┌─ Data supplied

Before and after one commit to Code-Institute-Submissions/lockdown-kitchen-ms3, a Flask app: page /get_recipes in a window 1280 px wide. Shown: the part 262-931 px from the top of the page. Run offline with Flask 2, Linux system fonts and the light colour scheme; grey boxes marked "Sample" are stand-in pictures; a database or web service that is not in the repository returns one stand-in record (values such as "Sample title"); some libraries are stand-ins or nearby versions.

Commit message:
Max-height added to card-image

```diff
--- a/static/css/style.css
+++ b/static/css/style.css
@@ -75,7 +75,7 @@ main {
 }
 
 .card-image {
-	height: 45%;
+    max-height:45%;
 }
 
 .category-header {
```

└─
┌─ Data supplied

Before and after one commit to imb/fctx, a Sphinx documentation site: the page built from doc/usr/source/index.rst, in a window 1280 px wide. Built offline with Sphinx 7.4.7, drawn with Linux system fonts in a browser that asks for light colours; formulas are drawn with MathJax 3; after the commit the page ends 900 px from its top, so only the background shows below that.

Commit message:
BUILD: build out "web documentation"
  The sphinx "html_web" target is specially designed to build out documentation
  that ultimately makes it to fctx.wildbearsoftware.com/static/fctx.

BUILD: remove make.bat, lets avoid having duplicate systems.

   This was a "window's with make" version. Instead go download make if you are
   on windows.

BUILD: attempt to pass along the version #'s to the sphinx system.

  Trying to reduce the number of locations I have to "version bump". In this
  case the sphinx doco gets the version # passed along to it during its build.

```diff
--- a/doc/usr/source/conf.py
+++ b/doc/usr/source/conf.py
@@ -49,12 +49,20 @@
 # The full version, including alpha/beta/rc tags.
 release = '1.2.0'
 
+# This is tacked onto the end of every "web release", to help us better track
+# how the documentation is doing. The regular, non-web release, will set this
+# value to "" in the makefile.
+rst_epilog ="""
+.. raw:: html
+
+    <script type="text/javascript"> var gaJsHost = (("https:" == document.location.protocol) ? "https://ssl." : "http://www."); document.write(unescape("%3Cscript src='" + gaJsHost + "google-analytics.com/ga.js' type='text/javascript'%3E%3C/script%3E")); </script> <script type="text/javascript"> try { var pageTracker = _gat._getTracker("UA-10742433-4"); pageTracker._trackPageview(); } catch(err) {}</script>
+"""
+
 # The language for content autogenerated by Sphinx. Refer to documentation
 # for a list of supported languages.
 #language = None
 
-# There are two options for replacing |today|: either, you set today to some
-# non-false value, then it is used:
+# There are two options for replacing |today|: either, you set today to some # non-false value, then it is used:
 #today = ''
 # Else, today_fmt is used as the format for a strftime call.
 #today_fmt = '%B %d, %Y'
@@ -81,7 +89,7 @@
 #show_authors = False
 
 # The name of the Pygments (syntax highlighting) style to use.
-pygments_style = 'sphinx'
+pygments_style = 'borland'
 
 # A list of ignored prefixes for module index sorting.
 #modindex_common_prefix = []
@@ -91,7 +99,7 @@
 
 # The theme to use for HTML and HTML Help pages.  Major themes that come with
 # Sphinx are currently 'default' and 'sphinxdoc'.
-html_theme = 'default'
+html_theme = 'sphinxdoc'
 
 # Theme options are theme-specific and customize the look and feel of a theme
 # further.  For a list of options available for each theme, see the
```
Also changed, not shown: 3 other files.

└─

About this exercise. If a line in the entries includes the word "There", copy that line out.

Your response.
-# There are two options for replacing |today|: either, you set today to some
+# There are two options for replacing |today|: either, you set today to some # non-false value, then it is used:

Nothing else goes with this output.